Slay’s spokesman Ed Rhode did not respond to a request for comment. A message left on Slay’s chief of staff Jeff Rainford’s cell phone was not
The EYE has detailed countless instances when the Post – the city’s only daily – rushed to the defense of the mayor or his political allies. The reader’s note by Robbins and Maples about Brown’s dismissal claims, “Our integrity and our credibility with readers is (sic) of utmost importance to us,” but the people who turned out in support of Sylvester would argue that the paper’s coverage of city politics long ago abandoned “integrity” and in so doing damaged the paper’s “credibility.”
In a letter that will run in full next week, a reader of the American and the Post named Grady Brown expressed a commonly held view in the local black community. “Mr. Brown would not be silent to the corruption coming out of the Slay administration,” Grady Brown wrote of Sylvester. “And why should he stand silent and allow this inadequate mayor continue to run this city into the ground?”
In his recently concluded campaign for reelection, surrounded by scandals that burgeoned on his watch and announced development deals that fell through, Slay enjoyed consistent promotion and endorsement from every space in the Post except, on occasion, Sylvester’s column.
Interestingly, Brown’s editors claim he hurt the paper’s “integrity” and “credibility” by accepting a reimbursement check for travel expenses from a non-governmental body he has never written about in the paper.

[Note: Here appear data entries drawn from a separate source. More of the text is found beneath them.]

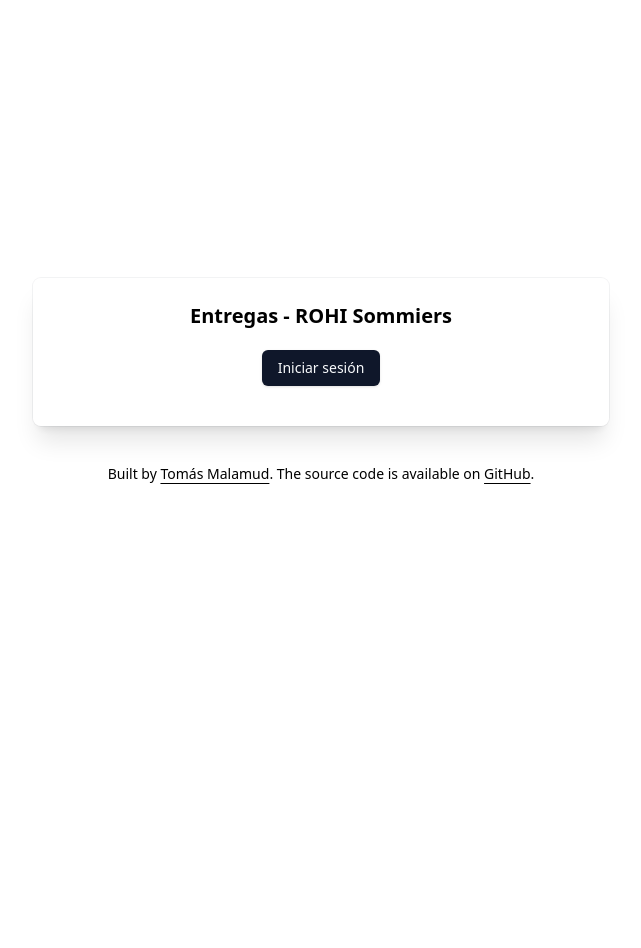
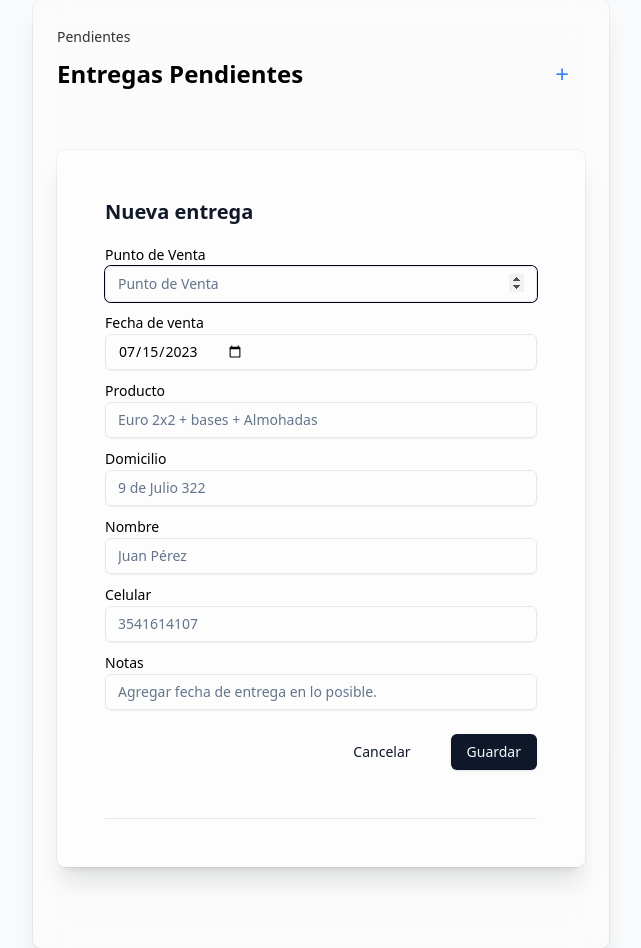
Before and after one commit to TomiMalamud/logistics, a Next.js app: page /create in a window 1280 px wide. Shown: the whole page, without its empty margins (319-960 px from the left). Before the commit the page ends 800 px from the top, so only its background shows below. Built offline with nearby package versions, Linux system fonts and the light colour scheme; no server answers.

Commit message:
completed feed fix

```diff
--- a/components/Layout.tsx
+++ b/components/Layout.tsx
@@ -48,7 +48,7 @@
     title = 'Entregas Completadas | ROHI Sommiers';
   }
 
-  return allowAccess ? (
+  return !allowAccess ? (
     <html lang="es" className="h-full bg-gray-50">
       <Head>
         <title>{title}</title>
--- a/pages/api/completedFeed.ts
+++ b/pages/api/completedFeed.ts
@@ -1,4 +1,4 @@
-// /api/completedFeed.ts
+// /api/feed.ts
 
 import prisma from '../../lib/prisma';
 
@@ -12,6 +12,9 @@
         fecha: 'asc',
       },
     ],
+    include: {
+      new_notas: true,
+    },
   });
 
   res.json(feed);
--- a/pages/create.tsx
+++ b/pages/create.tsx
@@ -7,13 +7,16 @@
 
 const Create: React.FC = () => {
   const [punto_venta, setPunto_venta] = useState("");
-  const [fecha, setFecha] = useState("");
   const [producto, setProducto] = useState("");
   const [domicilio, setDomicilio] = useState("");
   const [nombre, setNombre] = useState("");
   const [celular, setCelular] = useState("");
   const [celularError, setCelularError] = useState("");
   const [newNotas, setNewNotas] = useState<{ content: string }[]>([]);
+  const [fecha, setFecha] = useState(() => {
+    const today = new Date();
+    return today.toISOString().slice(0, 10) + "T00:00:00Z";
+  });
 
   const validateCelular = (value: string) => {
     const celularRegex = /^\d{10}$/;
@@ -21,6 +24,11 @@
   };
   const submitData = async (e: React.SyntheticEvent) => {
     e.preventDefault();
+    const finalFecha = fecha || (() => {
+      const today = new Date();
+      return today.toISOString().slice(0, 10) + "T00:00:00Z";
+    })();
+
     try {
       if (!validateCelular(celular)) {
         setCelularError(
@@ -30,7 +38,7 @@
       }
       const body = {
         punto_venta,
-        fecha,
+        fecha: finalFecha,
         producto,
         domicilio,
         nombre,
@@ -66,15 +74,16 @@
                   type="number"
                   value={punto_venta}
                   className="mb-2"
+                  required
                 />
                 <Label className="mt-2">Fecha de venta</Label>
                 <Input
                   onChange={(e) => setFecha(`${e.target.value}T00:00:00Z`)}
-                  defaultValue={new Date().toISOString().slice(0, 10)}
                   type="date"
                   placeholder="Fecha"
                   value={fecha.slice(0, 10)}
                   className="mb-2"
+                  required
                 />
                 <Label>Producto</Label>
                 <Input
@@ -82,6 +91,7 @@
                   placeholder="Euro 2x2 + bases + Almohadas"
                   value={producto}
                   className="mb-2"
+                  required
                 />
                 <Label className="mt-2">Domicilio</Label>
                 <Input
@@ -89,6 +99,7 @@
                   placeholder="9 de Julio 322"
                   value={domicilio}
                   className="mb-2"
+                  required
                 />
                 <Label className="mt-2">Nombre</Label>
                 <Input
@@ -96,6 +107,7 @@
                   placeholder="Juan Pérez"
                   value={nombre}
                   className="mb-2"
+                  required
                 />
                 <Label className="mt-2">Celular</Label>
                 <Input
@@ -103,6 +115,7 @@
                   placeholder="3541614107"
                   value={celular}
                   className="mb-2"
+                  required
                 />{" "}
                 {celularError && (
                   <p className="text-sm text-red-500">{celularError}</p>
```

Yet the Post, which covers Slay in every edition, stands to benefit from Slay’s announced lobbying efforts on its behalf in Jefferson City. The mayor’s campaign website lists support for daily newspapers among his legislative priorities for this session. We are not aware of the Post declining assistance from the mayor’s lobbyists to protect its “integrity” and “credibility.”
The Post’s maintenance of these journalistic goals also is called into doubt by a promotional mailer sent to West County ZIP codes last week. The mailer boasts, “We are Right on the Money (in more ways than one)” and takes pride in the paper’s “conservative, relevant view points.” More than half of the featured headlines from recent Post coverage trash Obama. Example: “The end of Obama's magical mystery tour” and “A study in amateurism.”